• [TRY IT] Wherever the string "useMemo" shows up in the data below, copy the whole line.

>>

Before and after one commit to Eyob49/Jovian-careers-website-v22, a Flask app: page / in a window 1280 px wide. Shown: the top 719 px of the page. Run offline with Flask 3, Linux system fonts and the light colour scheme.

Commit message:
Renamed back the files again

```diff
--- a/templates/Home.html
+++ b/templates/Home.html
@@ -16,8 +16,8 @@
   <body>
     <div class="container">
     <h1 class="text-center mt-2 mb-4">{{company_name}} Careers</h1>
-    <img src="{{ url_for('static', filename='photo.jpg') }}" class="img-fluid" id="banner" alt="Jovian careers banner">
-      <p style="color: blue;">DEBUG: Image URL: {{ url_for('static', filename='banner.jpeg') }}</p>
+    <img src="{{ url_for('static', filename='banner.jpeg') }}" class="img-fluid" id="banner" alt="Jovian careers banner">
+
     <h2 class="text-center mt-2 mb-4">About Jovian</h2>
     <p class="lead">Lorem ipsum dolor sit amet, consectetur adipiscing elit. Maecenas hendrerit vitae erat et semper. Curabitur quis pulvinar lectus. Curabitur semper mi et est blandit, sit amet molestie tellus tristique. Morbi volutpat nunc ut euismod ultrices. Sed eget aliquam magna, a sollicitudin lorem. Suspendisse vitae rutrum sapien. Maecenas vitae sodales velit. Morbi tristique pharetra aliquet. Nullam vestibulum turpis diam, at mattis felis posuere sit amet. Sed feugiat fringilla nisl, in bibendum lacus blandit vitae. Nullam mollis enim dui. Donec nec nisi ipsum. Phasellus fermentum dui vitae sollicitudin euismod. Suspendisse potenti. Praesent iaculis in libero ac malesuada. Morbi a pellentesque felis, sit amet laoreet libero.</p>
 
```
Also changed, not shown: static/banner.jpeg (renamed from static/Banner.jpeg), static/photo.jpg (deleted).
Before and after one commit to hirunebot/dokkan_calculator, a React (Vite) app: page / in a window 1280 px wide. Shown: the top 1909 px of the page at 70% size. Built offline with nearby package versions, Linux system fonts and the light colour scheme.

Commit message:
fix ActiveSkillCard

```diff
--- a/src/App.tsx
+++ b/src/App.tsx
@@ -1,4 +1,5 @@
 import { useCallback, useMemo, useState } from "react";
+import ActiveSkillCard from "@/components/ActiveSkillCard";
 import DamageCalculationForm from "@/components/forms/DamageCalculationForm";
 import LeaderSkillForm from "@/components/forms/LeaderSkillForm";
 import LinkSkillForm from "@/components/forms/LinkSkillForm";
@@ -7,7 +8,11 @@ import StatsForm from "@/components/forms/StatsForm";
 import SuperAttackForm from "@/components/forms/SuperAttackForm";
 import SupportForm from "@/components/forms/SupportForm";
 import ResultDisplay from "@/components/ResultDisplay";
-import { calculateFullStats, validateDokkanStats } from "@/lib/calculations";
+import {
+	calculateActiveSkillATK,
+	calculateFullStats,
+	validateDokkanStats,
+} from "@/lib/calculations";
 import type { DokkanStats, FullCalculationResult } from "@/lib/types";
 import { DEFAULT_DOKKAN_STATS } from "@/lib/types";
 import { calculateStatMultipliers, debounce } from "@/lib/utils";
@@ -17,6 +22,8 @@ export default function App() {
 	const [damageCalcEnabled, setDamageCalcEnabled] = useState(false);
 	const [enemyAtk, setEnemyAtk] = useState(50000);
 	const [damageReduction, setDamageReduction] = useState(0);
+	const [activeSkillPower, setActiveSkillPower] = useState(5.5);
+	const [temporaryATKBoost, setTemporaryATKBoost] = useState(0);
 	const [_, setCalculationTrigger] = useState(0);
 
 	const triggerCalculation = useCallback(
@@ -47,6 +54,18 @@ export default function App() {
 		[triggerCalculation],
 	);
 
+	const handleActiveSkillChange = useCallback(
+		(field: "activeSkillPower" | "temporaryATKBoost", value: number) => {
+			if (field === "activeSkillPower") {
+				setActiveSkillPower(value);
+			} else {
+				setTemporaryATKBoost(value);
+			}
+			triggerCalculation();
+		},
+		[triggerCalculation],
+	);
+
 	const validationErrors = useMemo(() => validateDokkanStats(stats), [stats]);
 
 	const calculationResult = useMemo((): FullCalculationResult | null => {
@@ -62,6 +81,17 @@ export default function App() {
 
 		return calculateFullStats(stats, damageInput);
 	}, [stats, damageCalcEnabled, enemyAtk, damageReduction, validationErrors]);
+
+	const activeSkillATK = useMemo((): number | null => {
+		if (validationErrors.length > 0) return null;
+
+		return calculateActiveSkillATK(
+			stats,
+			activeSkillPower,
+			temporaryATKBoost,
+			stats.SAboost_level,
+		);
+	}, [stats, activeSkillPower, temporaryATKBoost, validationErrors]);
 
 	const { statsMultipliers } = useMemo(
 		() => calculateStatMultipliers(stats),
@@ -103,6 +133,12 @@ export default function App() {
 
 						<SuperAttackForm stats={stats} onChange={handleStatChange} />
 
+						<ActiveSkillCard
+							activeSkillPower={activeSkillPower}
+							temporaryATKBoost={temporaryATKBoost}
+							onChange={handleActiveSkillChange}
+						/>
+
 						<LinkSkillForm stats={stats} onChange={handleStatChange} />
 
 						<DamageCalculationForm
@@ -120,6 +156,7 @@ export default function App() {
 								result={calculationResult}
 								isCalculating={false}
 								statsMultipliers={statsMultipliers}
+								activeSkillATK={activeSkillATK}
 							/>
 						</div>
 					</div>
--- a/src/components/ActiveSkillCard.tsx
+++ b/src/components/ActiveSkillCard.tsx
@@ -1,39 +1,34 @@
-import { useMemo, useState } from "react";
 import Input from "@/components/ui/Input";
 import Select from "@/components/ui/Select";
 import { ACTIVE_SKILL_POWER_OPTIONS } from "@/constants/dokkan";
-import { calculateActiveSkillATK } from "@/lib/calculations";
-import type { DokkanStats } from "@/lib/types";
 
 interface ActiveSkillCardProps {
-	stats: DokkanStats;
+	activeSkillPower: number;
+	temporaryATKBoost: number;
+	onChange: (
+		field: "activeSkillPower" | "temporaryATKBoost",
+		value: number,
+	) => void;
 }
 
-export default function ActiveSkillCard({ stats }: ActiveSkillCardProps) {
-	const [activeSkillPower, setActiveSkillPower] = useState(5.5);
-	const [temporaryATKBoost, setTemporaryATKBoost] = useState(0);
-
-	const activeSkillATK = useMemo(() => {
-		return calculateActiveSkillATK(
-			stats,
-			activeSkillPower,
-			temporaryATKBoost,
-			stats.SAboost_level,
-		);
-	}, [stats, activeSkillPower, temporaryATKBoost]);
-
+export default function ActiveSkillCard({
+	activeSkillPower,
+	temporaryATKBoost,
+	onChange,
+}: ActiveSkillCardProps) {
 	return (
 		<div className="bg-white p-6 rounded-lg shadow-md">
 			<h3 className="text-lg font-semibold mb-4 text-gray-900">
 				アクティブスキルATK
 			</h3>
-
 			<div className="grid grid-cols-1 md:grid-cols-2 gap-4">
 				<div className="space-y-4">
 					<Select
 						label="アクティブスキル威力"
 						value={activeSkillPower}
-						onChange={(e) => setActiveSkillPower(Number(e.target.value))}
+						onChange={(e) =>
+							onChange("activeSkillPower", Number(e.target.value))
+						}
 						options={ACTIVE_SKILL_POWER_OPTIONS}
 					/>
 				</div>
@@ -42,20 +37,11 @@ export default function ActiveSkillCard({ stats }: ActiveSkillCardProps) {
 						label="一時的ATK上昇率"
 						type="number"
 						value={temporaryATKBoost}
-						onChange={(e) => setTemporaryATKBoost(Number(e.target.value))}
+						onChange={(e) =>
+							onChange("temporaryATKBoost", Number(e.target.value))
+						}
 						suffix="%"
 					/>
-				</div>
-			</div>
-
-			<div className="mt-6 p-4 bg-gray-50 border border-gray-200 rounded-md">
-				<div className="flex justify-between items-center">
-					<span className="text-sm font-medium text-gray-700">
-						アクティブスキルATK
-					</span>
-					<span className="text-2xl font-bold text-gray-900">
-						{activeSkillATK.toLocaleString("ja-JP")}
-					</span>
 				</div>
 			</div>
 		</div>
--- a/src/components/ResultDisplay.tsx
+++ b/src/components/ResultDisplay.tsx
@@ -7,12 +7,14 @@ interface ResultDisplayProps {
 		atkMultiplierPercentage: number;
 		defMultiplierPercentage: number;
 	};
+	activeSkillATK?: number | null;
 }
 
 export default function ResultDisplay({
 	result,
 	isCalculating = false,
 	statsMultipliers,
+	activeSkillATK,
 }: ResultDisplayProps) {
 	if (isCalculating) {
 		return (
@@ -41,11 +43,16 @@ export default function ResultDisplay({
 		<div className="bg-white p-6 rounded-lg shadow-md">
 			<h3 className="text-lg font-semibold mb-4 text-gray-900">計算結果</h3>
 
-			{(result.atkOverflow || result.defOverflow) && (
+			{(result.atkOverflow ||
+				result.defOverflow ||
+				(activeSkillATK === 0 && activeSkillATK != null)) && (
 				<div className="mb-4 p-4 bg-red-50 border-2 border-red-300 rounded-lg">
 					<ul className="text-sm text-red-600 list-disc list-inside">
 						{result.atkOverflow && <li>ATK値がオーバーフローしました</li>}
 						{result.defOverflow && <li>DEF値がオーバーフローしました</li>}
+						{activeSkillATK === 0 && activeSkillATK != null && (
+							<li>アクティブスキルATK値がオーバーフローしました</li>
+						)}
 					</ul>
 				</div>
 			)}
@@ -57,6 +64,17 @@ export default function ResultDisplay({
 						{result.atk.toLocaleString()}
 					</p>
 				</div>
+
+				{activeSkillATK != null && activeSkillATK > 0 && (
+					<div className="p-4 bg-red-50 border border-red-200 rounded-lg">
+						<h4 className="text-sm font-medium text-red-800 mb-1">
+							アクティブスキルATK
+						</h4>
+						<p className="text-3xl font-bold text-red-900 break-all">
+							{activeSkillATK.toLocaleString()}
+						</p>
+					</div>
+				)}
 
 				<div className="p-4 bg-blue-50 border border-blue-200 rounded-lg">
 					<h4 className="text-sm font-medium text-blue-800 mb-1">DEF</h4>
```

<<

• [WRITTEN RESPONSE]
 import { useCallback, useMemo, useState } from "react";
 	const validationErrors = useMemo(() => validateDokkanStats(stats), [stats]);
 	const calculationResult = useMemo((): FullCalculationResult | null => {
+	const activeSkillATK = useMemo((): number | null => {
 	const { statsMultipliers } = useMemo(
-import { useMemo, useState } from "react";
-	const activeSkillATK = useMemo(() => {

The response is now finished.